However, Republican lawmakers on the committee questioned the panel’s decision to call Bezos to testify.
“Of course, our members have questions for Amazon and want to get answers for the American people,” said Republican spokesman Russell Dye. “But we wonder what Judiciary Democrats’ true motivations are.
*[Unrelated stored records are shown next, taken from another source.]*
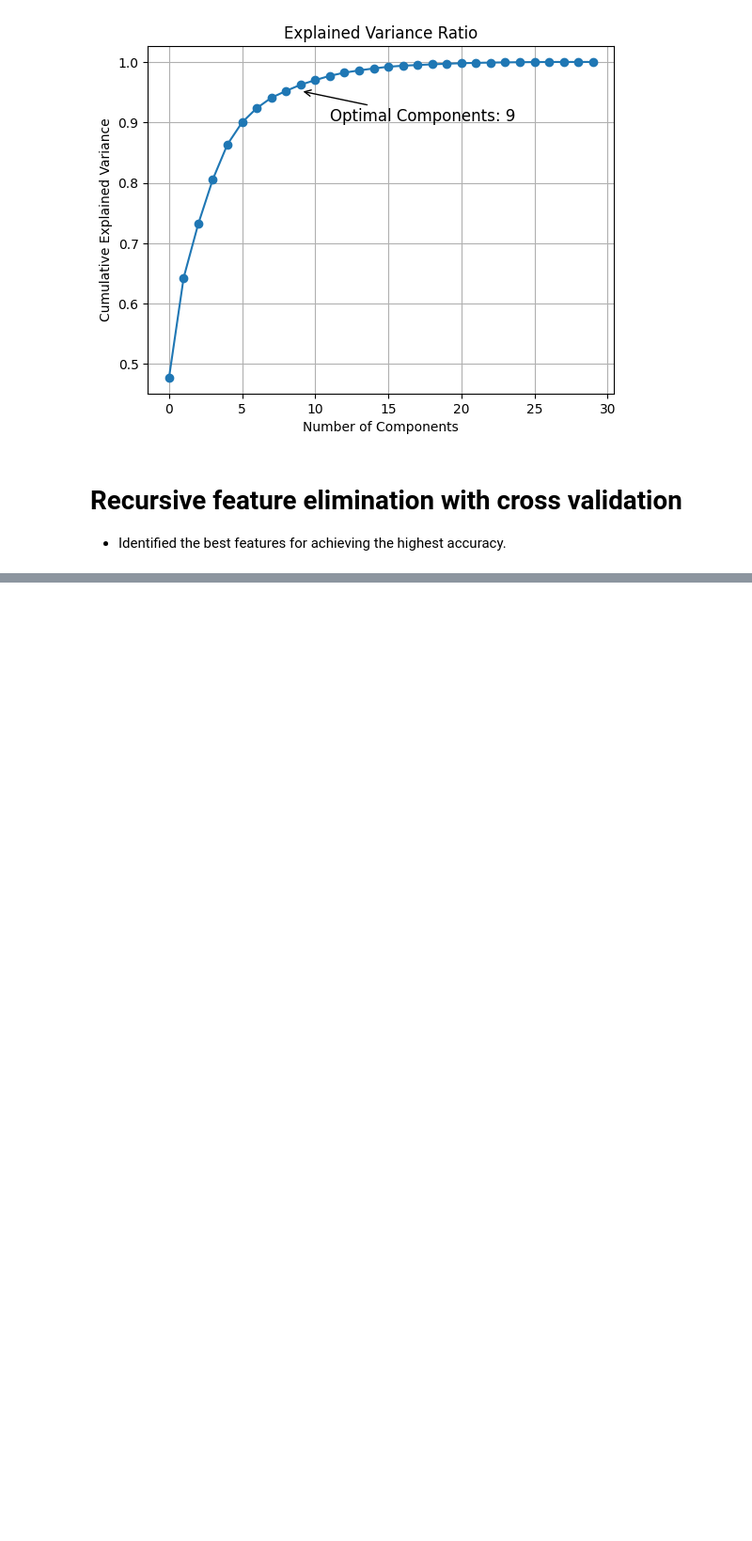
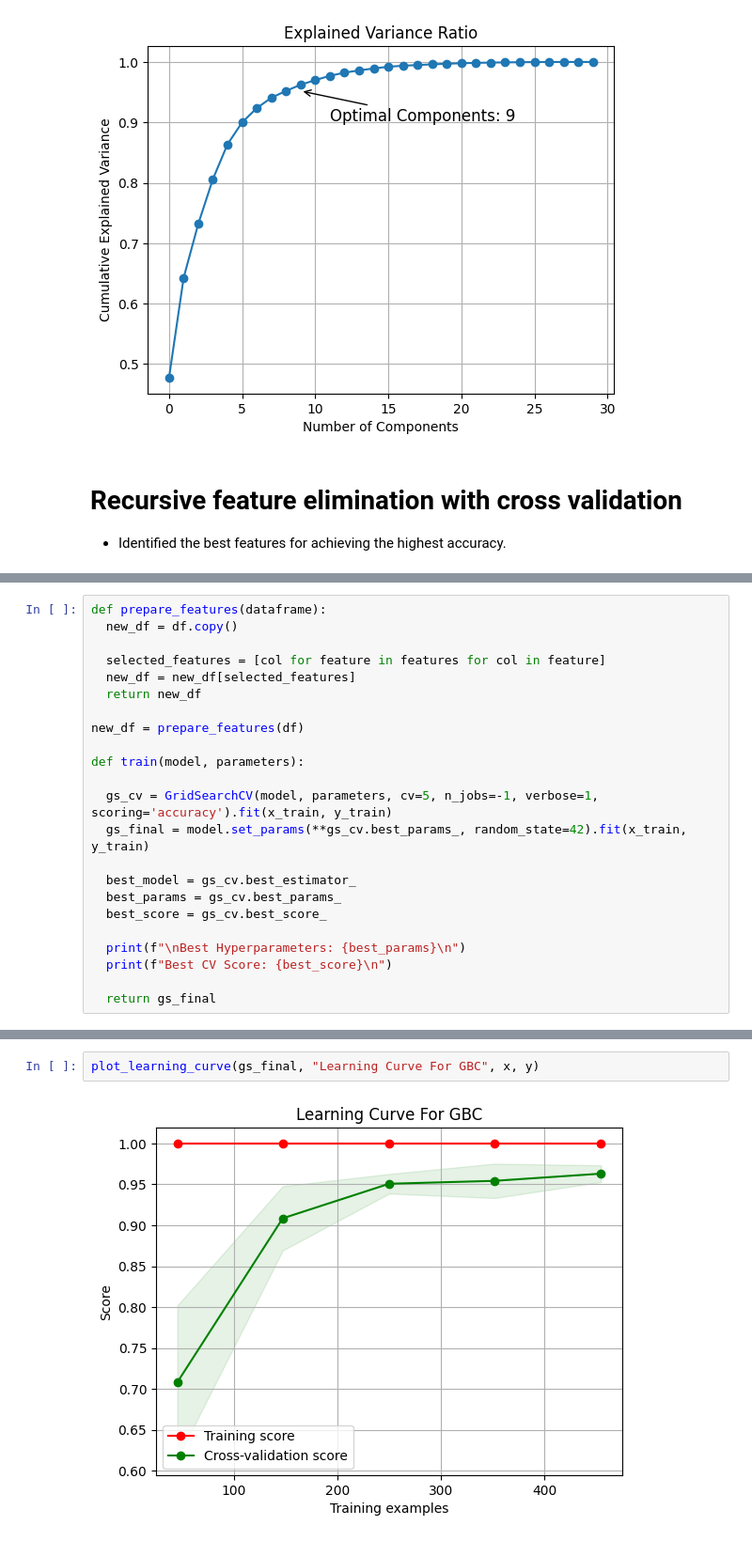
Before and after one commit to Doga0/breast-cancer-classification, a Jupyter notebook: breast_cancer.ipynb, the cells around one changed output, grey strips where cells are left out. Shown at 94% size. Drawn from its saved outputs; the diff is of its cells as text; blank space fills up the shorter version.

```diff
--- a/breast_cancer.ipynb
+++ b/breast_cancer.ipynb
@@ -369,0 +336,23 @@ def hyperparameter_tuning():
+# %%
+def prepare_features(dataframe):
+  new_df = df.copy()
+
+  selected_features = [col for feature in features for col in feature]
+  new_df = new_df[selected_features]
+  return new_df
+
+new_df = prepare_features(df)
+
+def train(model, parameters):
+
+  gs_cv = GridSearchCV(model, parameters, cv=5, n_jobs=-1, verbose=1, scoring='accuracy').fit(x_train, y_train)
+  gs_final = model.set_params(**gs_cv.best_params_, random_state=42).fit(x_train, y_train)
+
+  best_model = gs_cv.best_estimator_
+  best_params = gs_cv.best_params_
+  best_score = gs_cv.best_score_
+
+  print(f"\nBest Hyperparameters: {best_params}\n")
+  print(f"Best CV Score: {best_score}\n")
+
+  return gs_final
@@ -369,0 +436,4 @@ def hyperparameter_tuning():
+# %%
+plot_learning_curve(gs_final, "Learning Curve For GBC", x, y)
+# %% [output]
+[figure, added]
```
Also changed, not shown: parts of 9 cells of this notebook.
Earlier this year, they said companies like Amazon should not exist and should be broken up simply because they are large, successful businesses.”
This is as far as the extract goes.